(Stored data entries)
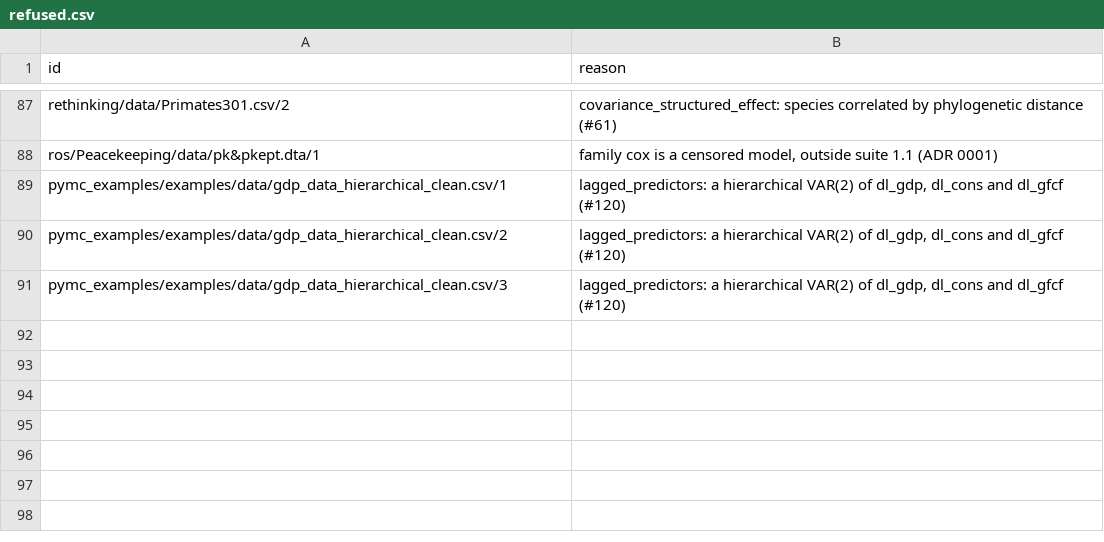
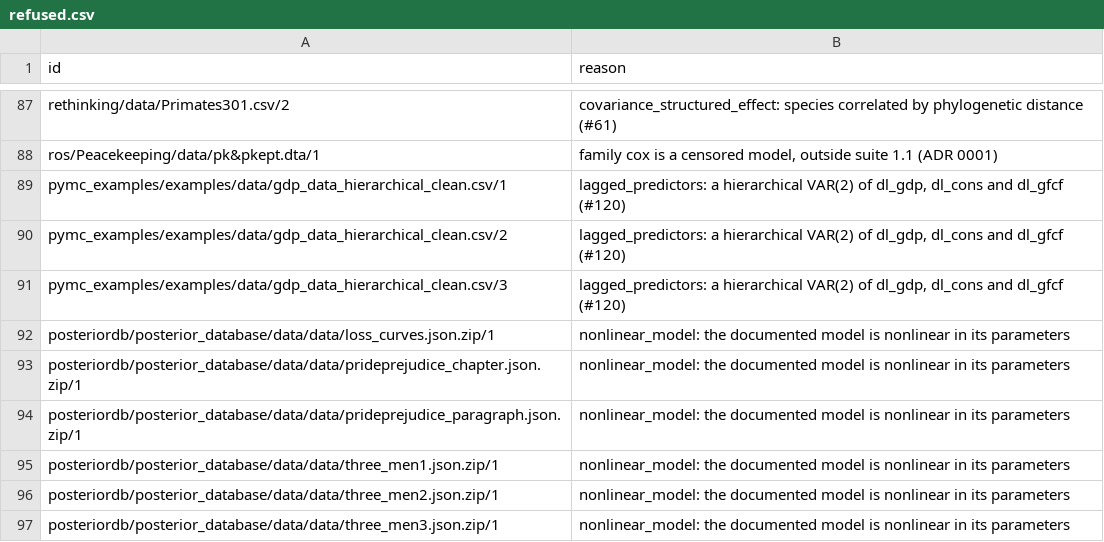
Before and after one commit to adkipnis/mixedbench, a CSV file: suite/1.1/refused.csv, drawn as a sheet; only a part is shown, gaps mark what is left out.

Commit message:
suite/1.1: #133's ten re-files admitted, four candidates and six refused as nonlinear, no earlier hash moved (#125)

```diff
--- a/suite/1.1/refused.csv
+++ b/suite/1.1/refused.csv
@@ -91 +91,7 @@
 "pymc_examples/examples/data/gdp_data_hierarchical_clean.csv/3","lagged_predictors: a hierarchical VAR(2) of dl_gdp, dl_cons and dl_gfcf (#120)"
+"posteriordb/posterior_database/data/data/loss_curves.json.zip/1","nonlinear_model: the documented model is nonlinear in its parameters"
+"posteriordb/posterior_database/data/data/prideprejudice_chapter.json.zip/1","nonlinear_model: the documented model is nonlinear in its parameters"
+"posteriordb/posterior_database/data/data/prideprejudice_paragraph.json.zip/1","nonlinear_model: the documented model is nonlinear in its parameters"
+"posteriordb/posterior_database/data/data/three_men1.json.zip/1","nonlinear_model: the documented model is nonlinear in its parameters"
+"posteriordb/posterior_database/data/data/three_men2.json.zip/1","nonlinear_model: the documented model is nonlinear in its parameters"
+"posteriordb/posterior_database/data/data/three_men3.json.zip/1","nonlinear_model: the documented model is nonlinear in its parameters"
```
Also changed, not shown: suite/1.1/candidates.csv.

(BRIEF) Please output all the data exactly as given, with the pictures omitted.

(FINISHED TASK)
Before and after one commit to adkipnis/mixedbench, a CSV file: suite/1.1/refused.csv, drawn as a sheet; only a part is shown, gaps mark what is left out.

Commit message:
suite/1.1: #133's ten re-files admitted, four candidates and six refused as nonlinear, no earlier hash moved (#125)

```diff
--- a/suite/1.1/refused.csv
+++ b/suite/1.1/refused.csv
@@ -91 +91,7 @@
 "pymc_examples/examples/data/gdp_data_hierarchical_clean.csv/3","lagged_predictors: a hierarchical VAR(2) of dl_gdp, dl_cons and dl_gfcf (#120)"
+"posteriordb/posterior_database/data/data/loss_curves.json.zip/1","nonlinear_model: the documented model is nonlinear in its parameters"
+"posteriordb/posterior_database/data/data/prideprejudice_chapter.json.zip/1","nonlinear_model: the documented model is nonlinear in its parameters"
+"posteriordb/posterior_database/data/data/prideprejudice_paragraph.json.zip/1","nonlinear_model: the documented model is nonlinear in its parameters"
+"posteriordb/posterior_database/data/data/three_men1.json.zip/1","nonlinear_model: the documented model is nonlinear in its parameters"
+"posteriordb/posterior_database/data/data/three_men2.json.zip/1","nonlinear_model: the documented model is nonlinear in its parameters"
+"posteriordb/posterior_database/data/data/three_men3.json.zip/1","nonlinear_model: the documented model is nonlinear in its parameters"
```
Also changed, not shown: suite/1.1/candidates.csv.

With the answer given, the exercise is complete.